"This is a cowardly act," Aslam told local television. "I'm not scared. I will not spare them."
The eight people killed included six policemen guarding Aslam's house and a mother and daughter who were passing by, said Aslam. He estimated that at least 440 pounds (200 kilograms) of explosives were used in the attack.
The death toll could have been even worse if it had happened a few minutes later when many children would have been headed to schools located near Aslam's house in the Defense neighborhood of Karachi, an upscale residential area that rarely experiences militant attacks or other forms of violence that plague the city.
"Thank God it was half an hour before school time," said former Pakistani cricket team captain Moin Khan, who passed by the site of the attack shortly after the blast.
"It was horrible.
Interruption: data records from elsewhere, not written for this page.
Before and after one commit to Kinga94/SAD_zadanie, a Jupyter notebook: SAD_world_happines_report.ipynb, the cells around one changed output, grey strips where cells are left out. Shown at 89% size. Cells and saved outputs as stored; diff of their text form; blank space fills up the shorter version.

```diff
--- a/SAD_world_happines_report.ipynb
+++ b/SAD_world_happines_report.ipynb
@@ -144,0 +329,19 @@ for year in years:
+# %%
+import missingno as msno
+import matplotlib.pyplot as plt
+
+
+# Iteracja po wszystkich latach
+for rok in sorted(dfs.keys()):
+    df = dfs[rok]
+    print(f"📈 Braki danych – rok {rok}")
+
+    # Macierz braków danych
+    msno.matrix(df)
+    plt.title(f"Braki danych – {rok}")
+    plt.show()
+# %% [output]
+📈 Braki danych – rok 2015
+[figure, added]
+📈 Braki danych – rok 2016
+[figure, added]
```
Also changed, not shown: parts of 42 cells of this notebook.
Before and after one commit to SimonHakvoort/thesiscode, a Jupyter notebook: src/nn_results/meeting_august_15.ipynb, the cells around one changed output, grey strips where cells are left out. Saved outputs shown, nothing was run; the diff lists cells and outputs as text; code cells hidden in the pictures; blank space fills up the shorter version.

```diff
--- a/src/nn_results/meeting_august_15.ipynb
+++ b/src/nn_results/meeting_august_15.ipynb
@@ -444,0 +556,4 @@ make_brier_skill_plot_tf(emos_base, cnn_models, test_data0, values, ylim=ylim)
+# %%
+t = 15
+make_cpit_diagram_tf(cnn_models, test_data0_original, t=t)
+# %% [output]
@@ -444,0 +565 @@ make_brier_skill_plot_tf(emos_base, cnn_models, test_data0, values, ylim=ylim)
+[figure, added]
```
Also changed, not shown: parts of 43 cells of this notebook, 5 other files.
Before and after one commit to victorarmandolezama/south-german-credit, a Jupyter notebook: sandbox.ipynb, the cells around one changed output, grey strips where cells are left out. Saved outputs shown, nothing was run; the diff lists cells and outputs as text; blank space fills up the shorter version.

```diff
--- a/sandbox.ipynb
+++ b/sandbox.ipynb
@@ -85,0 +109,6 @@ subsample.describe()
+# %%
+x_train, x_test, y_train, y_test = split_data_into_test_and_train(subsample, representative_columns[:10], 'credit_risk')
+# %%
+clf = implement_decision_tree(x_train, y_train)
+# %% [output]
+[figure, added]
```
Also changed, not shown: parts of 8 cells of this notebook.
I saw four bodies," said Khan. "Broken pieces of vehicles were scattered more than 100 feet."
Local television footage showed extensive damage from the blast. The fronts of several two-story concrete buildings were totally blown away. Rubble littered the streets amid the burned wreckage of cars hit by the explosion.
Aslam is a top police officer in the Crime Investigation Department, which works to arrest Taliban fighters and other militants in Karachi, a bustling city that is home to some 18 million people and is also Pakistan's main commercial hub.
Karachi has not seen as many militant attacks as other major cities in Pakistan, but it is believed to be home to many Taliban militants who have fled army operations in the northwest near the Afghan border.
Pakistani Taliban spokesman Ahsanullah Ahsan claimed responsibility for Monday's attack.
"We will continue targeting all such officers who are involved in the killing of our comrades," Ahsan told The Associated Press by telephone from an undisclosed location.
Also Monday, Pakistani intelligence officials said soldiers seized the wreckage of a suspected U.S. drone that crashed in the South Waziristan tribal area near the Afghan border and was initially snatched by the Taliban.
Troops fought the militants for roughly 24 hours and eventually called in helicopter gunships to wrest control of the wreckage, said the officials, speaking on condition of anonymity because they were not authorized to talk to the media. Eight militants were killed and three soldiers were wounded in the fighting, they said.
Ahsan, the Taliban spokesman, confirmed the army had seized control of the wreckage but denied any militants died in the fighting. He claimed the Taliban shot down the drone Saturday night using an anti-aircraft gun.
Intelligence officials said army engineers were inspecting the wreckage to determine the cause of the crash.
Neither the army nor the U.S. Embassy has responded to requests for comment on the crash.
The U.S. normally does not acknowledge the covert CIA-run drone program in Pakistan, but U.S. officials have said privately that the attacks have killed many high-level militants. Drone crashes have happened before in Pakistan, but they are rare.